Geopolitical tensions on the Korean peninsula, in the Himalayas and between China and its trading partners have also weighed, and the balance of risks kept morning moves modest.
The dollar traded near a two-week high against a basket of currencies and has gained about 0.4% for the week, its largest weekly rise since mid-May. That stalled the rally in the risk-sensitive Australian and New Zealand dollars.
“The bulls need new news and inspiration to push prices higher. That inspiration isn’t readily available,” said Chris Weston, head of research at Melbourne brokerage Pepperstone.
President Donald Trump on Thursday renewed his threat to cut ties with China, a day after the first high-level talks between the countries in months amid souring relations. The meeting, between top diplomats in Hawaii, was inconclusive.
Meanwhile an uptick in coronavirus cases in many U.S. states this week, along with rising hospitalisations, reflected a troubling national trend that has seen daily infection numbers climbing after more than a month of declines.
More than 150 new cases have also been detected in Beijing since last week, prompting a lift in the city’s alert level and a reintroduction of travel curbs.
The Aussie was steady on Friday at $0.6854 and testing its 20-day moving average. The kiwi slipped to $0.6407, its lowest since Monday. The safe-haven Japanese yen firmed a fraction to 106.90 per dollar.

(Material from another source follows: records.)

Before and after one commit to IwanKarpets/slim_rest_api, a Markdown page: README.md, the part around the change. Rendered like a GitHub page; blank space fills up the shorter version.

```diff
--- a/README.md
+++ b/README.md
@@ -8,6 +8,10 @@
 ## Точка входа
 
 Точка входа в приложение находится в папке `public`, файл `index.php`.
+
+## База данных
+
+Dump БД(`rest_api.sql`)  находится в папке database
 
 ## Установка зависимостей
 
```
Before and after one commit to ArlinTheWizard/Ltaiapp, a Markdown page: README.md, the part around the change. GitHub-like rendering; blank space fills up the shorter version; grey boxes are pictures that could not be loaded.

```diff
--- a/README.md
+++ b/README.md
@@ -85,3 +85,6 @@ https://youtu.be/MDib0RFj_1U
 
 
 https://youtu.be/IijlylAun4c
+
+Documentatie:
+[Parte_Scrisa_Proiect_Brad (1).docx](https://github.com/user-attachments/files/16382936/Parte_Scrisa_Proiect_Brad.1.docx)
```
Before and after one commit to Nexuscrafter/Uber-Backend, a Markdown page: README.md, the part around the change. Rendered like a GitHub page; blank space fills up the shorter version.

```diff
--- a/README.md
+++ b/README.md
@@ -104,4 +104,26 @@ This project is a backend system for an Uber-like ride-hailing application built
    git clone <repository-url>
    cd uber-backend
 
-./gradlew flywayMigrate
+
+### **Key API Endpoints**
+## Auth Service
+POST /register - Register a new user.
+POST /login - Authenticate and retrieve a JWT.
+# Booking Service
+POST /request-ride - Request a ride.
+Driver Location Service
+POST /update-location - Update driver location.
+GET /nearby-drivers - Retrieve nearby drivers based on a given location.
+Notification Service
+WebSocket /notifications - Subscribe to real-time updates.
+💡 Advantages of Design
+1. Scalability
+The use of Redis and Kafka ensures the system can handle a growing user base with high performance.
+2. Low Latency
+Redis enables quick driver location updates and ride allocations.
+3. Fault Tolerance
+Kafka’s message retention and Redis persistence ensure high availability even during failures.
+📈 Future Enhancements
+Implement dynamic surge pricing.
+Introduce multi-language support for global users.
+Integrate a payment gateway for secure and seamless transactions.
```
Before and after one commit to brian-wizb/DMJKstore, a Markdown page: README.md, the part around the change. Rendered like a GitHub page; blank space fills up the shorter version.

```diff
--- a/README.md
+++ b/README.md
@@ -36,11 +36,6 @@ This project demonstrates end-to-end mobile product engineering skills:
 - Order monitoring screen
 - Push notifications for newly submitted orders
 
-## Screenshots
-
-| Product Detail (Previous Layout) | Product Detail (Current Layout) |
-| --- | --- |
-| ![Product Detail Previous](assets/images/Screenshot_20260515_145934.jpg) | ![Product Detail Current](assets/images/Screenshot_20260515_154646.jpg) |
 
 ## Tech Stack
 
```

The British pound sat a fraction above a two-week low at $1.2403, under pressure as investors fretted that the Bank of England may not be planning enough bond buying to support confidence through 2021.